--- SUPPLIED INFORMATION Enclosed Below ---

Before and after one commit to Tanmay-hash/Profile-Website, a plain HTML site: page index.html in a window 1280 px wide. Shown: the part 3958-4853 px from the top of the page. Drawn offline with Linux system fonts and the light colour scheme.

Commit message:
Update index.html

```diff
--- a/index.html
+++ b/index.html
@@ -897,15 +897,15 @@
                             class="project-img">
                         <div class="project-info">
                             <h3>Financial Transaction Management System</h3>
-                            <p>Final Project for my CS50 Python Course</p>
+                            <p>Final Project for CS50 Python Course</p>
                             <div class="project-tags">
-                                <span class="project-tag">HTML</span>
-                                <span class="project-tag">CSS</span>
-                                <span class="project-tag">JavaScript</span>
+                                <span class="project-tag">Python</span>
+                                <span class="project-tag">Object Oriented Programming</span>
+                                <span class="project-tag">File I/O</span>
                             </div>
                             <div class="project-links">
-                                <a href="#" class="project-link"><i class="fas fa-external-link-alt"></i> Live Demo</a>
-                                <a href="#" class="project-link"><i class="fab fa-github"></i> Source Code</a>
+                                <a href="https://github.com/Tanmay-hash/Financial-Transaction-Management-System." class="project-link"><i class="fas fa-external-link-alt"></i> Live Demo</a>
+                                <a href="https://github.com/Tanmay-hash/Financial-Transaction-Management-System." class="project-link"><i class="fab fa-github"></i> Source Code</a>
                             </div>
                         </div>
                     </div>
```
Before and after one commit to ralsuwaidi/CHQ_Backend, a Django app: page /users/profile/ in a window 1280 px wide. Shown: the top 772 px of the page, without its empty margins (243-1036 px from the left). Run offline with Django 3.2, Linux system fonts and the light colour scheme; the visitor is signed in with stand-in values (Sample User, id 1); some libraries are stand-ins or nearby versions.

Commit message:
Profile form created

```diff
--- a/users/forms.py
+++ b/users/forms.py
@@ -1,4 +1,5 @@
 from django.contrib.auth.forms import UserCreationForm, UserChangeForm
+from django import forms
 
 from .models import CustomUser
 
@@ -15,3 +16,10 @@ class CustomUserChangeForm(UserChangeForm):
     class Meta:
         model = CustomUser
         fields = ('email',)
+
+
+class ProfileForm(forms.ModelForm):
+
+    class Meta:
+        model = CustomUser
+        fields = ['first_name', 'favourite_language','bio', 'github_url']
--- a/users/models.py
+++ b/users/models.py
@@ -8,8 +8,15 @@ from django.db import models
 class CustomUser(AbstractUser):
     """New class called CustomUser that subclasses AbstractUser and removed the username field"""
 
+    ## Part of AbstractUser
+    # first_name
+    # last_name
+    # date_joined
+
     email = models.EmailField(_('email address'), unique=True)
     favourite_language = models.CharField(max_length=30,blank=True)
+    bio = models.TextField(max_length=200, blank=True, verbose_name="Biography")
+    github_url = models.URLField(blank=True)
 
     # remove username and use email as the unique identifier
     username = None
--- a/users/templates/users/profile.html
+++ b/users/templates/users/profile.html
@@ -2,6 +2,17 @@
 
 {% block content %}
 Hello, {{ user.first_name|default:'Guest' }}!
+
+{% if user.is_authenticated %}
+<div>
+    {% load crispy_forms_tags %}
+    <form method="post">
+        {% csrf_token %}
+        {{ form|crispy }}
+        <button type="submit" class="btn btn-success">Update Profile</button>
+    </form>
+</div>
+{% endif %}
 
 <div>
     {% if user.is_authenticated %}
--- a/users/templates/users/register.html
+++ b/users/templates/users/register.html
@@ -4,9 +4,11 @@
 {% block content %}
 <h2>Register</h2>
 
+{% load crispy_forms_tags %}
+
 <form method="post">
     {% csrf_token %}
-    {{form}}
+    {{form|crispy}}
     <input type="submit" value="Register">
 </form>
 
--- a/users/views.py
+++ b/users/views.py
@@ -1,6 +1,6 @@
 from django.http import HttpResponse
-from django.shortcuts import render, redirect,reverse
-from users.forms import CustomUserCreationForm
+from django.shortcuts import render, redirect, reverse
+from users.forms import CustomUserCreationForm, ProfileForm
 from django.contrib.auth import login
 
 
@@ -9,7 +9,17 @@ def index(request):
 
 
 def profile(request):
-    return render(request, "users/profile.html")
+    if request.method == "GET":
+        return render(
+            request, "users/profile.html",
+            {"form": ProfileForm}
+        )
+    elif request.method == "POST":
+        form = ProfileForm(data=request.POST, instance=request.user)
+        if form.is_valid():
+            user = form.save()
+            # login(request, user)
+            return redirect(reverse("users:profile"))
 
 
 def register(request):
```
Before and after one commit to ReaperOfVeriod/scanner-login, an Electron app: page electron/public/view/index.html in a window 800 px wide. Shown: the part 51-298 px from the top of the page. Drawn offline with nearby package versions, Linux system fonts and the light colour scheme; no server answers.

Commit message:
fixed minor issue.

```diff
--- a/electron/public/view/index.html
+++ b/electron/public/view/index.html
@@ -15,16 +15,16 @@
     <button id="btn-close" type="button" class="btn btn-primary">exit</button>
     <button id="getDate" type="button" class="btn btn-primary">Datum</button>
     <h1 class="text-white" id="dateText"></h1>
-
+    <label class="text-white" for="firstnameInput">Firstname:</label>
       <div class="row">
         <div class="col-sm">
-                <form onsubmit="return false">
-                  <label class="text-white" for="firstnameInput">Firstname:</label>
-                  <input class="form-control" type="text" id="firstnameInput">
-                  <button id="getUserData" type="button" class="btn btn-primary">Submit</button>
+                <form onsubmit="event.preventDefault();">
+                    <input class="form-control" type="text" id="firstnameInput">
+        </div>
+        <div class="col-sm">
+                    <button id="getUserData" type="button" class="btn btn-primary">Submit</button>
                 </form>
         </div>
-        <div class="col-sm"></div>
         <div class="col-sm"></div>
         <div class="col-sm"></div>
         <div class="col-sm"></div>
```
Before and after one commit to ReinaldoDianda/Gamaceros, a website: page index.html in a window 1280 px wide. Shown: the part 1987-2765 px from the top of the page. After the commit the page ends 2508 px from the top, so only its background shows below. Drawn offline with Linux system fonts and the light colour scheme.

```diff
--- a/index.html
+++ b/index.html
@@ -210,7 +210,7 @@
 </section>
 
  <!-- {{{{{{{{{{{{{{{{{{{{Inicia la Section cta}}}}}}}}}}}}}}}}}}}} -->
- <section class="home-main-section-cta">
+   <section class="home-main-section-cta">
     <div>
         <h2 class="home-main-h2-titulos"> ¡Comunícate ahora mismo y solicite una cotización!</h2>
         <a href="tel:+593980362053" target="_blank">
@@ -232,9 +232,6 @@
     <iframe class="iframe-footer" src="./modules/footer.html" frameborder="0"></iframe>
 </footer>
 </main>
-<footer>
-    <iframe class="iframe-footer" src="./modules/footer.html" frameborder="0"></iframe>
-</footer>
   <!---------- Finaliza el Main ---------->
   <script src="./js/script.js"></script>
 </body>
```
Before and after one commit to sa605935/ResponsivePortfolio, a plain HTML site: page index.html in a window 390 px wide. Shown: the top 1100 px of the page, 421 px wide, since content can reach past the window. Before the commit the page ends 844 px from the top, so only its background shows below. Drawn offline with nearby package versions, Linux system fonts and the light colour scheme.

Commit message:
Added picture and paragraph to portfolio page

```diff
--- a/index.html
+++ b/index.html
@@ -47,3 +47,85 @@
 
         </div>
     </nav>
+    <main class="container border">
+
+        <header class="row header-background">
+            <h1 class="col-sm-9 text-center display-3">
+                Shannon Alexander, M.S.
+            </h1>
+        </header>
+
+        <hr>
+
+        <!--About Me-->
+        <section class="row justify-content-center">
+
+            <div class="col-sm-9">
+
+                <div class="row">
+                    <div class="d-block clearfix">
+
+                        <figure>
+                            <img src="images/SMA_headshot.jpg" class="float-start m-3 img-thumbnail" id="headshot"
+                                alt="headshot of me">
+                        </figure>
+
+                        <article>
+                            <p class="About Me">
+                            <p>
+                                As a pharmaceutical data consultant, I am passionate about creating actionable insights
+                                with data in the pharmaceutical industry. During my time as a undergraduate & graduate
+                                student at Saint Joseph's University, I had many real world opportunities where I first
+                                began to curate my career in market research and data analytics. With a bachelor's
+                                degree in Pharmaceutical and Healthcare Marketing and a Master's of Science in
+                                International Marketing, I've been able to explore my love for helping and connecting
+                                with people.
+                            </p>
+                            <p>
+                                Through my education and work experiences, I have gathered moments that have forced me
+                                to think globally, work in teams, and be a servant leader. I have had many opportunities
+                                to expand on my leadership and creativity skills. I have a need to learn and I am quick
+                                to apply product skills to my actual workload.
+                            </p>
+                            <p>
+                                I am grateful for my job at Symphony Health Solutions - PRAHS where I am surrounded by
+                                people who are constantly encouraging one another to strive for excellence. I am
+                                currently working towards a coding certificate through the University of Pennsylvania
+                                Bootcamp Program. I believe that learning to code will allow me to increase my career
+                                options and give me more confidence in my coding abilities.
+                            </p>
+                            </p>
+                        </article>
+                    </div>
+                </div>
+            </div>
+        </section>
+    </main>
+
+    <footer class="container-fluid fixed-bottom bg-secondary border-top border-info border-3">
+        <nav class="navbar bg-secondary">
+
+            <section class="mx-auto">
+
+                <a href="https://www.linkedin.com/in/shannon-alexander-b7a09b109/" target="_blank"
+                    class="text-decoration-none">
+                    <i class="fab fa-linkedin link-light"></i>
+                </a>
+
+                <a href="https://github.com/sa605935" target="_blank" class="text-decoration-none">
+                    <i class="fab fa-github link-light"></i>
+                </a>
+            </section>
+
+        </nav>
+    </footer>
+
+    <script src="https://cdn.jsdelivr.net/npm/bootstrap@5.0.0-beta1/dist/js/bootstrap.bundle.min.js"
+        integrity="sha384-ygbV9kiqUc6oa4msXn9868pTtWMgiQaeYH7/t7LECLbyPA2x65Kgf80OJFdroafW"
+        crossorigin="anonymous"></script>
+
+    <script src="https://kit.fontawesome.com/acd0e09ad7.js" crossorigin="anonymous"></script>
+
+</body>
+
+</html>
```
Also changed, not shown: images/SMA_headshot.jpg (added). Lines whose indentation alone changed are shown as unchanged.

--- End of Enclosed SUPPLIED INFORMATION ---

TASK GOAL.
The lines needed are those in the data above that hold the string "type"; copy each of them.

OUTPUT FOR THIS EXERCISE.
+        <button type="submit" class="btn btn-success">Update Profile</button>
     <input type="submit" value="Register">
     <button id="btn-close" type="button" class="btn btn-primary">exit</button>
     <button id="getDate" type="button" class="btn btn-primary">Datum</button>
-                  <input class="form-control" type="text" id="firstnameInput">
-                  <button id="getUserData" type="button" class="btn btn-primary">Submit</button>
+                    <input class="form-control" type="text" id="firstnameInput">
+                    <button id="getUserData" type="button" class="btn btn-primary">Submit</button>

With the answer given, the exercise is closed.